| WORK TASK |
Leave the images out and write out each entry exactly as shown.

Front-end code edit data
══════════

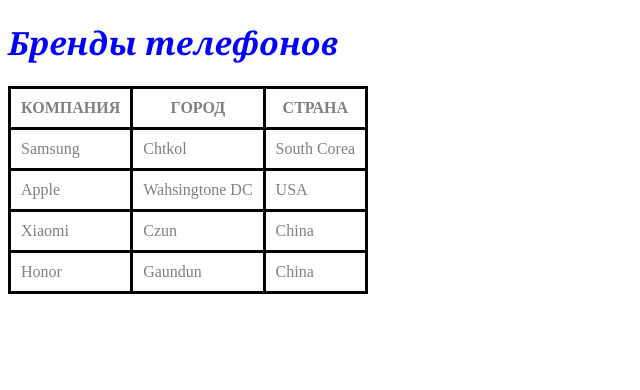
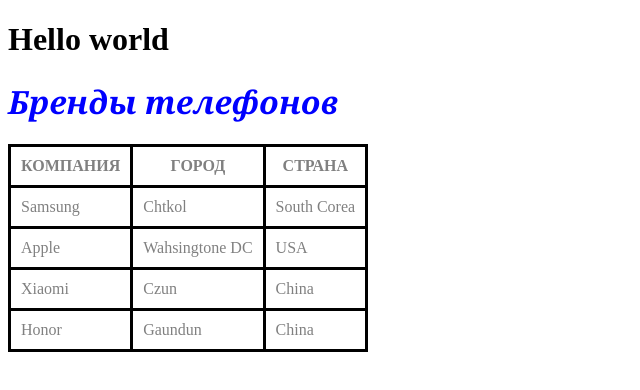
Before and after one commit to razorage/GridViewGit, a plain HTML site: page index.html in a window 1280 px wide. Shown: the whole page, without its empty margins (0-640 px from the left). Drawn offline with Linux system fonts and the light colour scheme.

Commit message:
second commit

```diff
--- a/index.html
+++ b/index.html
@@ -5,9 +5,10 @@
     <meta http-equiv="X-UA-Compatible" content="IE=edge">
     <meta name="viewport" content="width=device-width, initial-scale=1.0">
     <link rel="stylesheet" href="index.css">
-    <title>Document</title>
+    <title>GridView 2</title>
 </head>
 <body>
+    <h1>Hello world</h1>
     <script src="GridView.js"></script>
     <script src="index.js"></script>
 </body>
```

══════════

| SOLUTION TO THIS EXERCISE |
Before and after one commit to razorage/GridViewGit, a plain HTML site: page index.html in a window 1280 px wide. Shown: the whole page, without its empty margins (0-640 px from the left). Drawn offline with Linux system fonts and the light colour scheme.

Commit message:
second commit

```diff
--- a/index.html
+++ b/index.html
@@ -5,9 +5,10 @@
     <meta http-equiv="X-UA-Compatible" content="IE=edge">
     <meta name="viewport" content="width=device-width, initial-scale=1.0">
     <link rel="stylesheet" href="index.css">
-    <title>Document</title>
+    <title>GridView 2</title>
 </head>
 <body>
+    <h1>Hello world</h1>
     <script src="GridView.js"></script>
     <script src="index.js"></script>
 </body>
```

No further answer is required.